Dr Ord argued that predators were conservative* by nature, especially when it came to considering what they wanted to eat, and observing anything they perceived as unfamiliar or unusual.
“There is something fascinating in their genetic makeup that tells them they should avoid certain colours, sounds and features, which we think would make them easy picking, but actually have the exact opposite effect,” he said.
The group’s research findings have now been published in the academic journal, Proceedings of the Royal Society B.
- deployed: made ready to be used
- paradox: a situation or statement involving two or more facts that seem to contradict each other
- conspicuous: obvious, noticed easily
- predation: when a predator preys on another animal
- cryptic: concealed by disguising or camouflaging
- extravagance: behaviour that is over the top, excessive
- conservative: cautious
- Where are these scientists from?
- Where did they deploy the robotic lizards?
- What was used to cover the robotic lizards?
- Which lizards were the robots modelled on?
- Which Australian lizard is this similar to?
LISTEN TO THIS STORY
1. Standing out, blending in
Create a two-column table with the headings “Standing out” and “Blending in.” In your table write the names of at least five animals that try to blend in with their surroundings using camouflage, and the names of at least five animals who have appearances that cause them to stand out in their environments. (If you can, try to include a variety of types of animals – eg. insects, reptiles, amphibians, fish, birds, mammals, etc.)
Choose one animal from your list to research. Draw the animal and write a paragraph to explain the reasons for its “standing out” or “blending in” appearance.
Time: allow 30 minutes to complete this activity
Curriculum Links: English; Science
Scientific knowledge is built upon over time. Each piece of new knowledge leads to new questions and further research. Write down some questions that this new knowledge raised for you. Then, describe an experiment that you think could be conducted to answer one of your questions.
Time: allow 25 minutes to complete this activity
Curriculum Links: English; Science
When you up-level a sentence, you do things to it to improve it: make it more interesting or more complex.

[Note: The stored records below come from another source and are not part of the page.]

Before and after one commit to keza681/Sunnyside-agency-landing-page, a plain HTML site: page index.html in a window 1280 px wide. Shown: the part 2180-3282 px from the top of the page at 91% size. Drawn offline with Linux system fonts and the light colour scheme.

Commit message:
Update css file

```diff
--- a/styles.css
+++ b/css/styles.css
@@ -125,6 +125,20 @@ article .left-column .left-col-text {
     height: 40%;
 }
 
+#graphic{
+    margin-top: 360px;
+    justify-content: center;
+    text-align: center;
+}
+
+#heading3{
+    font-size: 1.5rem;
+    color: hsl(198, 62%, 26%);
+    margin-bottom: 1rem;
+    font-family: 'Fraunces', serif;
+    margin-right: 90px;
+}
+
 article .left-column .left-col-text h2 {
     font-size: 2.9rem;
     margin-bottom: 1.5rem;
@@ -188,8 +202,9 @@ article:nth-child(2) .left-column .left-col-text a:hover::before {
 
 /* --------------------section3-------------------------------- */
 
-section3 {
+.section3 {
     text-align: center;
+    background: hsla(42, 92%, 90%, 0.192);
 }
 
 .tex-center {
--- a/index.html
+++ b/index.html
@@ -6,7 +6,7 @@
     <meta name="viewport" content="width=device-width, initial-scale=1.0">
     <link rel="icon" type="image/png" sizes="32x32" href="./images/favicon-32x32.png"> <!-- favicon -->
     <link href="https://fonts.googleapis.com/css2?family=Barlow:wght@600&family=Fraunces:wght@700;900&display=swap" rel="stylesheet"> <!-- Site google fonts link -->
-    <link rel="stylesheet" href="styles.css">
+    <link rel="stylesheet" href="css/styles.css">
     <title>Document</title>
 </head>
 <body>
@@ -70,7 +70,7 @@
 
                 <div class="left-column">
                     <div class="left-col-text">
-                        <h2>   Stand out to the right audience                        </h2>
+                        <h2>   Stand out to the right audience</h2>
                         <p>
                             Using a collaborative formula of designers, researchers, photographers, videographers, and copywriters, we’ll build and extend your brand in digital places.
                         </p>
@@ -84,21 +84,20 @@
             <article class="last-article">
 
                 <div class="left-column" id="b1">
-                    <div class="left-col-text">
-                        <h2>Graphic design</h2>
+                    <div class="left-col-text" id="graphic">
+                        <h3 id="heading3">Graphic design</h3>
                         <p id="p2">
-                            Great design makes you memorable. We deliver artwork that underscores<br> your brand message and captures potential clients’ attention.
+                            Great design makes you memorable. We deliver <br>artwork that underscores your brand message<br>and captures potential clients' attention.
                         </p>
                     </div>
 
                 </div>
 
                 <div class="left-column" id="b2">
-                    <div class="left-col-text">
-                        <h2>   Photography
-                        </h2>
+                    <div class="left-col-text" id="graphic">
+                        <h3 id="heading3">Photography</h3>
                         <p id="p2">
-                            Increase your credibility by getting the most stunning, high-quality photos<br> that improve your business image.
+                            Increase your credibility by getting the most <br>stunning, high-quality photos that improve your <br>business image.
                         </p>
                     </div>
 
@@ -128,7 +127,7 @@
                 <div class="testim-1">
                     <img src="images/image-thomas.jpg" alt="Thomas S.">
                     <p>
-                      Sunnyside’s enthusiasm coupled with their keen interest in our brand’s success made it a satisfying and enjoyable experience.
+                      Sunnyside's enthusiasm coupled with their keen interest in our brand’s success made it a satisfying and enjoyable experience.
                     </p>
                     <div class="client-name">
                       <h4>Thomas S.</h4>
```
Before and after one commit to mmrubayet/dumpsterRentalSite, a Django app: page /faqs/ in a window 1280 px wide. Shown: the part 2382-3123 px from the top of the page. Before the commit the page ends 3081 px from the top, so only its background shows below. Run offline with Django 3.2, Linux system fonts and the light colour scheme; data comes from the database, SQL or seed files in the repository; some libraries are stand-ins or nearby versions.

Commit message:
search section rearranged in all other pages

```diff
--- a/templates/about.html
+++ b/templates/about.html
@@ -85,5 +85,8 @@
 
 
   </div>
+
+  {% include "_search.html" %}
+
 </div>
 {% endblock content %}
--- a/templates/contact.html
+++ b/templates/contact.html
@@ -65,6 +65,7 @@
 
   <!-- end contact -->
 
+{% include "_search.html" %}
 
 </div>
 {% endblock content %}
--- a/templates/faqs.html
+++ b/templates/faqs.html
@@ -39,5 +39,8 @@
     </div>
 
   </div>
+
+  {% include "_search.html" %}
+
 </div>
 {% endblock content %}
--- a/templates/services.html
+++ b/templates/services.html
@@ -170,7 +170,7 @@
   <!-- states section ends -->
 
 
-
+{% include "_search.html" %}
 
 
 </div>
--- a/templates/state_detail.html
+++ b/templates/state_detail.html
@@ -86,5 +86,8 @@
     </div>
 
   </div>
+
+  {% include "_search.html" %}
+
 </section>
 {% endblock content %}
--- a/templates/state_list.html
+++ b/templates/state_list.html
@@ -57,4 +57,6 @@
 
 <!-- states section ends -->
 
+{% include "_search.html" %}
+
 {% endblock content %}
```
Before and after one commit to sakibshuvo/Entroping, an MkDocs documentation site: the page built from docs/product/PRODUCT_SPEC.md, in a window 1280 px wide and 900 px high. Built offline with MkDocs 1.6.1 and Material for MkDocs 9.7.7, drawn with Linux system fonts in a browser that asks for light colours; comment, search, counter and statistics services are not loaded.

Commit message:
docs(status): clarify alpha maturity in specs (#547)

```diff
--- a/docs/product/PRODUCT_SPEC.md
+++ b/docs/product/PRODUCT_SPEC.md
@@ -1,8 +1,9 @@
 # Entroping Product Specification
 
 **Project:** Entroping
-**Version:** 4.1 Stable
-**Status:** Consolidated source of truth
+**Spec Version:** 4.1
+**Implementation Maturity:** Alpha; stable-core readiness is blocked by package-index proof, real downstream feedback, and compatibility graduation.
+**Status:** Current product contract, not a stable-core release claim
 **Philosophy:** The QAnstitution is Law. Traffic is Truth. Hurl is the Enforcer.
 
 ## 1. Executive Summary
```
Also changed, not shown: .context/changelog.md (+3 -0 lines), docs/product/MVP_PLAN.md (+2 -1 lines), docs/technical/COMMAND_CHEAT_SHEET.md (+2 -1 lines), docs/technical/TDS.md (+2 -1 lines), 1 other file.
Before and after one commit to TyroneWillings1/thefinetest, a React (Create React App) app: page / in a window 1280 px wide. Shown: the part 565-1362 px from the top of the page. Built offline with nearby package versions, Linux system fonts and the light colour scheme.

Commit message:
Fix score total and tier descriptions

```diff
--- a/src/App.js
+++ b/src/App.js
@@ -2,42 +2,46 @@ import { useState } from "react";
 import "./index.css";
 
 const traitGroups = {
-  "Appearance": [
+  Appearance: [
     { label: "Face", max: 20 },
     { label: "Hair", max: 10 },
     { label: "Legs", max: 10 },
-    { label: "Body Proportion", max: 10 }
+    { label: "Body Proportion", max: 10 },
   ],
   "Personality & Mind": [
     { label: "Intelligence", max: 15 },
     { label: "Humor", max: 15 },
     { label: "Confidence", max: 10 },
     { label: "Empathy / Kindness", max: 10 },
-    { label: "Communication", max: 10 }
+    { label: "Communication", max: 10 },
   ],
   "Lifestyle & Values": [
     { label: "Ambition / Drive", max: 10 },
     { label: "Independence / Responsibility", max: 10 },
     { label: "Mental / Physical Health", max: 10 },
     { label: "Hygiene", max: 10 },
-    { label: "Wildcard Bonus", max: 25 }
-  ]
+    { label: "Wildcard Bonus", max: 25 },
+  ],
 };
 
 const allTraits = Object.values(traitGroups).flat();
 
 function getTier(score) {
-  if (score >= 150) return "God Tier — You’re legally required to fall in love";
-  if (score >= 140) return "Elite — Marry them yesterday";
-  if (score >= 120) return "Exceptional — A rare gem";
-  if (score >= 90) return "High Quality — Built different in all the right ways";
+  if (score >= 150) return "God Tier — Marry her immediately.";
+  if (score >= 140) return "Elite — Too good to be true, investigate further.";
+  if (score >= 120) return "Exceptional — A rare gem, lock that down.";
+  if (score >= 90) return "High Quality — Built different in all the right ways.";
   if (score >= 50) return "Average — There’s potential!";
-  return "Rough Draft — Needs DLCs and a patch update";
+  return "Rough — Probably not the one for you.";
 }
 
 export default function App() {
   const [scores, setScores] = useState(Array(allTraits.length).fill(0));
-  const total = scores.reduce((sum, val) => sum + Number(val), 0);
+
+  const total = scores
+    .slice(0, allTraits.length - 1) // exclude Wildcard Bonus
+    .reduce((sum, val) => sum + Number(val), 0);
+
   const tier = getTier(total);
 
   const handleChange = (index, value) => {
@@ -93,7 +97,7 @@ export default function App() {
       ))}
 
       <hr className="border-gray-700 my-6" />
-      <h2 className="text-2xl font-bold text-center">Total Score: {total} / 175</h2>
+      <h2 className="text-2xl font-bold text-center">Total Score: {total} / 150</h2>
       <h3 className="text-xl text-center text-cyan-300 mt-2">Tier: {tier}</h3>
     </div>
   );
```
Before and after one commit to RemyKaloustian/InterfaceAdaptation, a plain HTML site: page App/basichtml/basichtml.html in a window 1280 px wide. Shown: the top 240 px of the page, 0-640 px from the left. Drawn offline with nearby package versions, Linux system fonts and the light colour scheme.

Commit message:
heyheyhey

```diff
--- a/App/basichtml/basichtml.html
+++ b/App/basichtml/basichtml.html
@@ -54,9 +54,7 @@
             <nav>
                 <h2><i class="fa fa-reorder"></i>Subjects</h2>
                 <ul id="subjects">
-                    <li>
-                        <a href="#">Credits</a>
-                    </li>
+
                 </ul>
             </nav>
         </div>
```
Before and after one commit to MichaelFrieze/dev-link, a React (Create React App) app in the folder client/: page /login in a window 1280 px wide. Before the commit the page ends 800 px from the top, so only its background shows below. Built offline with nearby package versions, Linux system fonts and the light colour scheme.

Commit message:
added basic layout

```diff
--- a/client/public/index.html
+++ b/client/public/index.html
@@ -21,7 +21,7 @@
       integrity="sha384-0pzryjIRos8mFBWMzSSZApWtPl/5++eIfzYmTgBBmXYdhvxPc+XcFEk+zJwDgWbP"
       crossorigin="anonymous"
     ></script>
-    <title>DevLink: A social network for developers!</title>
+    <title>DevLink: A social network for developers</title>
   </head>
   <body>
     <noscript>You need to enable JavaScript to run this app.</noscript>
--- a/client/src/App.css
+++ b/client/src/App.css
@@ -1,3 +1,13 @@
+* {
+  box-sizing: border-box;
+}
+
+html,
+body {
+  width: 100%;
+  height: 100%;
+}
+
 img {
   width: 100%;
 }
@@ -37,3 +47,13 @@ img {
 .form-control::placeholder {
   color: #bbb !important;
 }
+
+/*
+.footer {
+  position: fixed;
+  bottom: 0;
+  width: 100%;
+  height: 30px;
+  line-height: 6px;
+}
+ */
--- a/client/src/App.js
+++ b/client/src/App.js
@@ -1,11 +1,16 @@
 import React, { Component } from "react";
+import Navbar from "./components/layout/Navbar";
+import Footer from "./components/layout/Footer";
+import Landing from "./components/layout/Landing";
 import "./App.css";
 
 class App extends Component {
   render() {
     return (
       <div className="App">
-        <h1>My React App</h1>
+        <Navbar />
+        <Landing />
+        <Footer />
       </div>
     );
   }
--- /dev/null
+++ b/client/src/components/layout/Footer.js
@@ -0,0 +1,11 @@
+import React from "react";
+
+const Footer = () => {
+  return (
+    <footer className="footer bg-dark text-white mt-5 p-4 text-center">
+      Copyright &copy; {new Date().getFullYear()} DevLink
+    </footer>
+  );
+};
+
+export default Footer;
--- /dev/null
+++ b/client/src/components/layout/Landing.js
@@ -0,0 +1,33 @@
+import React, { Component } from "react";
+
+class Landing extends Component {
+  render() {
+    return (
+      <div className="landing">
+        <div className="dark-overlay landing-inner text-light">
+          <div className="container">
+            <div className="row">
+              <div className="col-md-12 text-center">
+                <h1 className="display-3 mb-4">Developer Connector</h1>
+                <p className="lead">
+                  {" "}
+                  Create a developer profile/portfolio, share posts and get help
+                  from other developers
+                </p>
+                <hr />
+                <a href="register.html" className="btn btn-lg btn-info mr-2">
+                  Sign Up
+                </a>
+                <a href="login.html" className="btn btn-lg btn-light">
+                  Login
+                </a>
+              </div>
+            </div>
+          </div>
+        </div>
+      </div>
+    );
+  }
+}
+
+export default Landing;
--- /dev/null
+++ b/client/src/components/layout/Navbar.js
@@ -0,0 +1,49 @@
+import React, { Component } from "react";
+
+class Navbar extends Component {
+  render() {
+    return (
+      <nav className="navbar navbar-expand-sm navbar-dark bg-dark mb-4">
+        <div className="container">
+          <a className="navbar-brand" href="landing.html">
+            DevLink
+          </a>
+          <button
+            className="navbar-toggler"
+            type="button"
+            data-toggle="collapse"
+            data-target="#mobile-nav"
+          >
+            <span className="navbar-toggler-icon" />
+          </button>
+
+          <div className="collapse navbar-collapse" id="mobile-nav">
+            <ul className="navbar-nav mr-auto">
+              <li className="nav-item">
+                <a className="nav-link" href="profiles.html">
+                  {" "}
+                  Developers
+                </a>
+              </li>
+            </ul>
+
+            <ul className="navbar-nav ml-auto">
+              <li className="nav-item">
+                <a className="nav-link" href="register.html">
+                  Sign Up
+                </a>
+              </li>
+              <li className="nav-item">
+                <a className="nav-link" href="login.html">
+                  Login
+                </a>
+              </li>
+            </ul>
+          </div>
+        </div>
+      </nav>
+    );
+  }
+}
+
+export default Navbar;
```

But sometimes, when we read something it can be too complex and we don’t understand it very well. You ask someone to explain it to you, they do (in a simpler way) and you think, well why didn’t they just say that?
Go through the article and find a sentence or two that is complex, or hard to read. Ask an adult what it means, or try and look up some of the words in the glossary.
Once you know what it means, see if you can re-write it in a simpler way – down-level it.
Make sure you don’t change the meaning of the sentence in any way though.